Through my Jewish engagement and study, I was aware that Israel had an extended reach trying to make the world a better place by embodying the Jewish principle of tikkun olam. Yet prior to engaging with CJP’s Project Inspire community, I wasn’t aware that Israel has provided help to over 140 countries throughout the world by providing innovation and technology, sending Israeli citizens to those countries to implement change and paying for individuals to come to Israel for professional training and development in order to return to their countries with new skills. Israel is empowering local communities by teaching them how to address their particular issues and grow their economies.

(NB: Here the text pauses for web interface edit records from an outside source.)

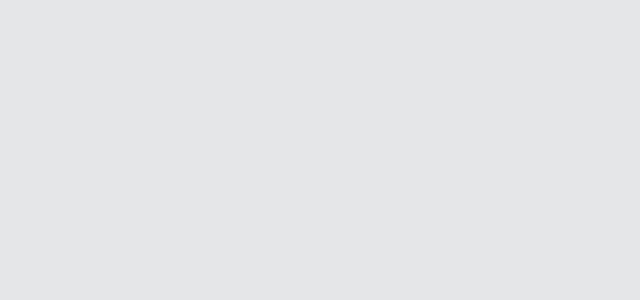
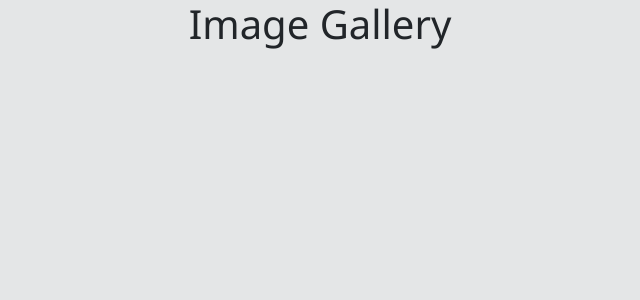
Before and after one commit to ankitvashisht12/image-gallery-app, a React (Create React App) app: page / in a window 1280 px wide. Shown: the top 300 px of the page, without its empty margins (320-960 px from the left). Built offline with nearby package versions, Linux system fonts and the light colour scheme; the HTML template or start-up script is replaced by a standard one.

Commit message:
add Header component

```diff
--- a/src/App.js
+++ b/src/App.js
@@ -1,6 +1,9 @@
+import Header from "./components/Header/Header";
+
 function App() {
   return (
     <>
+      <Header />
     </>
   );
 }
--- /dev/null
+++ b/src/components/Header/Header.js
@@ -0,0 +1,11 @@
+import React from 'react'
+
+const Header = () => {
+	return (
+		<div className='text-center'>
+			<h1>Image Gallery	</h1>
+		</div>
+	)
+}
+
+export default Header
```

Given that Nepal is a beautiful yet landlocked country bordering both India and China, with a vast (and often tumultuous) history and a kaleidoscope of languages and ethnic backgrounds, I am so excited to go, to learn, to explore and to engage. More specifically about Israel’s connection to Nepal, organizations like IsraAid and Tevel B’Tzedek are revolutionizing the farming industry, improving infrastructure, training teachers and education administers to transform the education system and were one of the first nations on the scene after the devastating earthquake, all while preserving local customs and respecting the cultural framework that makes Nepal so unique.
Finally, I also cannot be more impressed by the CJP Project Inspire team. Leaving no stone unturned, they have planned this trip with such precision and care of how to ethically engage in developing communities, and how to structure the itinerary to have a fantastic blend of visiting and partnering with NGOs and meeting government officials while allowing us the space to be tourists exploring a new land. Not to end on a corny note, but I am truly “inspired” to be traveling with CJP’s Project Inspire.
Aaron Ganz is currently serving as the head of financial planning for Vantage Deluxe World Travel in Boston. He is serving as member of the board of directors and is president of the Temple Emanuel young adult group (Yisod). With CJP, he was a participant in LEADS, Kadimah and a mission trip to Israel. Aaron received his master’s in management from London Business School and his bachelor’s in political science from University of Chicago.